[Edit difference data]
——————
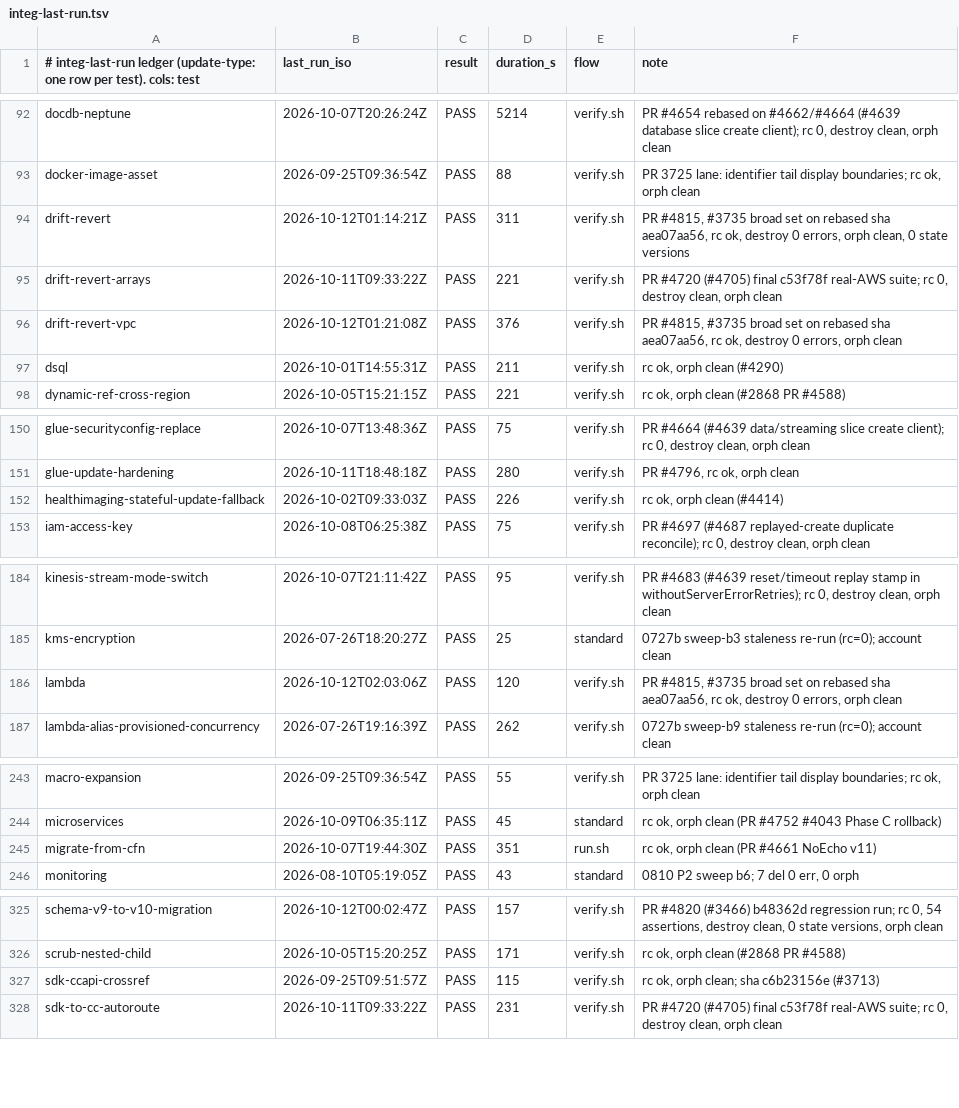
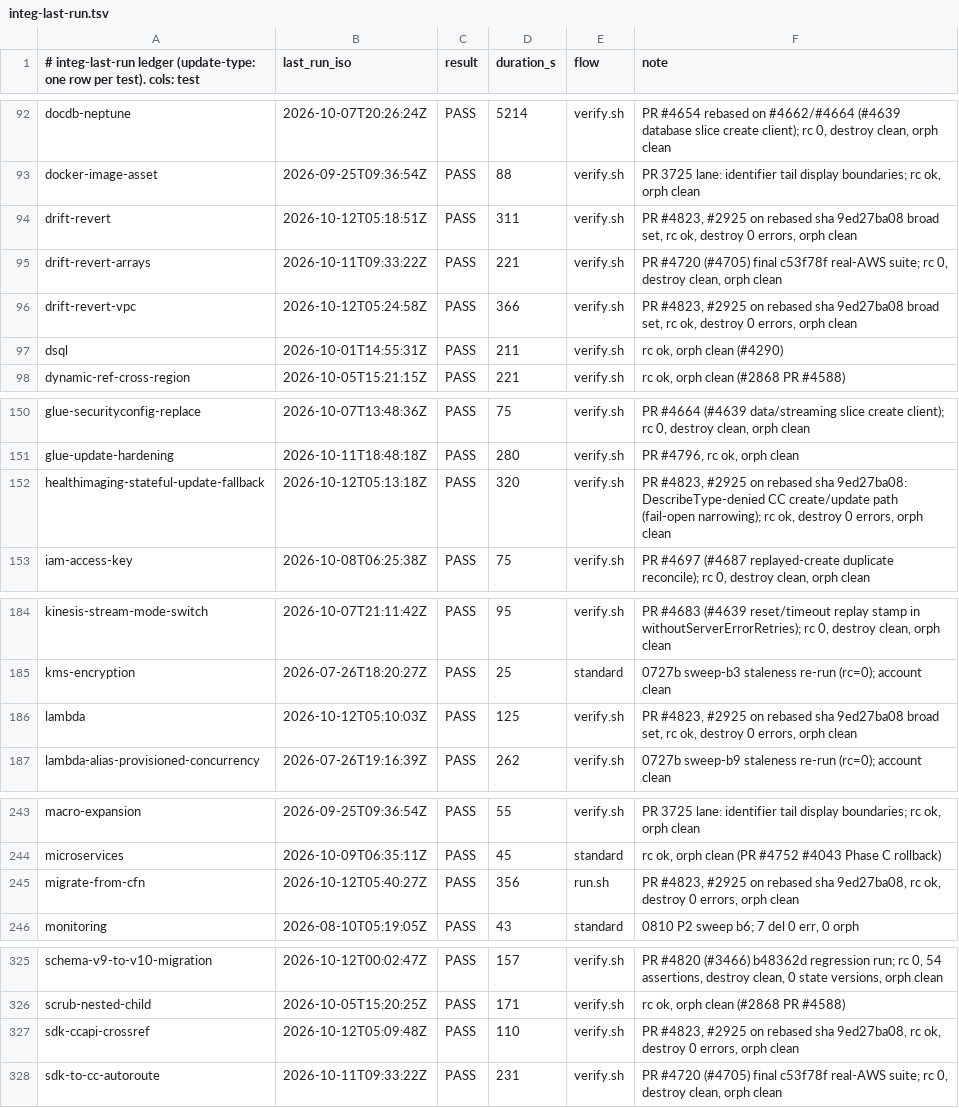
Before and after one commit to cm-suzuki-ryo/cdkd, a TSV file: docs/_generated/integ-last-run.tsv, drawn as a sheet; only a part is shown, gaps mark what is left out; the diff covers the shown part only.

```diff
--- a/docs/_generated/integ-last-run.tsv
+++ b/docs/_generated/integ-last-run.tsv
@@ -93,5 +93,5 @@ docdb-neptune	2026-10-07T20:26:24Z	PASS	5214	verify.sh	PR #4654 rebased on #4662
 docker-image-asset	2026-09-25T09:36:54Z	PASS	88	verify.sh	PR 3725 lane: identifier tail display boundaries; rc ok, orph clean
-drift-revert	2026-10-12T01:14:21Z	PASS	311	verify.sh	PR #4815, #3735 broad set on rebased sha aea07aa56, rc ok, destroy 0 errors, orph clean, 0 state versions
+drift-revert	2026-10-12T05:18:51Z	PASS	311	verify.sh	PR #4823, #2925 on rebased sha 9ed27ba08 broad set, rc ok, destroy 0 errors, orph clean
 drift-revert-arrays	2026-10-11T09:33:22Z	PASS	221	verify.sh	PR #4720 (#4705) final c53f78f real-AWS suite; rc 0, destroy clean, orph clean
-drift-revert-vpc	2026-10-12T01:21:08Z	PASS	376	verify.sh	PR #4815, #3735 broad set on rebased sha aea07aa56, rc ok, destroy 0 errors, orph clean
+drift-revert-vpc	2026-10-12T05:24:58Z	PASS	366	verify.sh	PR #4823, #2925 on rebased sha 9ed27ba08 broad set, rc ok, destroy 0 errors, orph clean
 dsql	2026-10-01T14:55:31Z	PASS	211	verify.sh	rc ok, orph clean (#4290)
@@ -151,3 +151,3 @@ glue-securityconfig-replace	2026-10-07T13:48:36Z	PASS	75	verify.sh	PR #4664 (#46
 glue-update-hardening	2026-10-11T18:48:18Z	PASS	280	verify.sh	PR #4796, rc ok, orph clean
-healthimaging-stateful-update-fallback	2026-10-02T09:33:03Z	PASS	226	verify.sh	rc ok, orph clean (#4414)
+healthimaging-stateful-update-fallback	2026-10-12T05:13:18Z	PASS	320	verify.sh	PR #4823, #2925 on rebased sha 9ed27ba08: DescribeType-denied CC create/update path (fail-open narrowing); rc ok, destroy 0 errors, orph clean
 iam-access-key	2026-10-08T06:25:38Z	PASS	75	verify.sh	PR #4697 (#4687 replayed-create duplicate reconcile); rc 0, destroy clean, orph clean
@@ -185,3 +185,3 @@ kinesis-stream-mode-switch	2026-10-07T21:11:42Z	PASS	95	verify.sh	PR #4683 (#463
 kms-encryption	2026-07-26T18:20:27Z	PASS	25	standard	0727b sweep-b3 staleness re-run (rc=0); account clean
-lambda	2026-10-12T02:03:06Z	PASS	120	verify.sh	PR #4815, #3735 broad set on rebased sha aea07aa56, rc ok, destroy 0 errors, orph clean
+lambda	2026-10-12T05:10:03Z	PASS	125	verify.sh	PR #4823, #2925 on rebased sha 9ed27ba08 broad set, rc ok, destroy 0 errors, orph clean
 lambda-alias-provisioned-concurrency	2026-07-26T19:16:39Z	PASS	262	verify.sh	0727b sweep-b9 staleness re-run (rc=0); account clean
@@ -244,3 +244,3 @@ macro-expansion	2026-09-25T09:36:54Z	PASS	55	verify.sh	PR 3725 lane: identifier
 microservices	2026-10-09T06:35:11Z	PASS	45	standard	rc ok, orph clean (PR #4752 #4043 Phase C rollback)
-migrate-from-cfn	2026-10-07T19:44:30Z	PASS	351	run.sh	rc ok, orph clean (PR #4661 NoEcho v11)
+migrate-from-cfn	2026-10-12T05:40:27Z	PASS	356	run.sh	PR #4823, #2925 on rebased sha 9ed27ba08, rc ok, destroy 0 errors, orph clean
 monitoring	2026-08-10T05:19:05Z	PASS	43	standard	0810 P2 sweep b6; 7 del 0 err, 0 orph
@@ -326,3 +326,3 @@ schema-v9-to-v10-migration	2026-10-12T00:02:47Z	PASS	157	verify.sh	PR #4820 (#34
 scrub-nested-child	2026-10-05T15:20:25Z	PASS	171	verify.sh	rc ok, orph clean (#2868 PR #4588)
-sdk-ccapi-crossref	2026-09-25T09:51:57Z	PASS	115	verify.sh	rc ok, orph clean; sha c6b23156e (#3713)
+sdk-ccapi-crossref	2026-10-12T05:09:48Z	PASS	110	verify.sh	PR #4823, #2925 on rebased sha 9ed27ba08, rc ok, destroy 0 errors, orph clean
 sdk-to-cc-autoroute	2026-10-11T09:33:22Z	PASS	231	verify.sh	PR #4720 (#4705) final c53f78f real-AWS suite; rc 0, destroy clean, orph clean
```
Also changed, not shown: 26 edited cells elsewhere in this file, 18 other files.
——————
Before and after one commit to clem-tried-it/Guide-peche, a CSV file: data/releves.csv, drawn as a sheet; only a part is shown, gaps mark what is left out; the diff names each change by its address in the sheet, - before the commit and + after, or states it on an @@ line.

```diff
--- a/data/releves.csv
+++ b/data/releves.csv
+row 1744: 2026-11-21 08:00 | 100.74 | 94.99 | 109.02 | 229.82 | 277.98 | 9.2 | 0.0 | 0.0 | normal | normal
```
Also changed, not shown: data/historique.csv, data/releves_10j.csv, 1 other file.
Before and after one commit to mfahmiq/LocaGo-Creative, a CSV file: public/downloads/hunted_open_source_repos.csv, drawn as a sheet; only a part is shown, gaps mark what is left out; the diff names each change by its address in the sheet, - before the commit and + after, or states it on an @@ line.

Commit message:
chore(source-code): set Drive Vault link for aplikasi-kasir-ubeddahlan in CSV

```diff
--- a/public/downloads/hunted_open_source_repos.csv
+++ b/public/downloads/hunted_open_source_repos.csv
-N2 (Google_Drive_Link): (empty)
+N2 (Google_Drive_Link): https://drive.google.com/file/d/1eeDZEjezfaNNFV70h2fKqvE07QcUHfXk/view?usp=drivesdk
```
——————
» What to produce
Using the data above, tally each line in which "stateful" appears and give the number with no other words.

» Answer box
2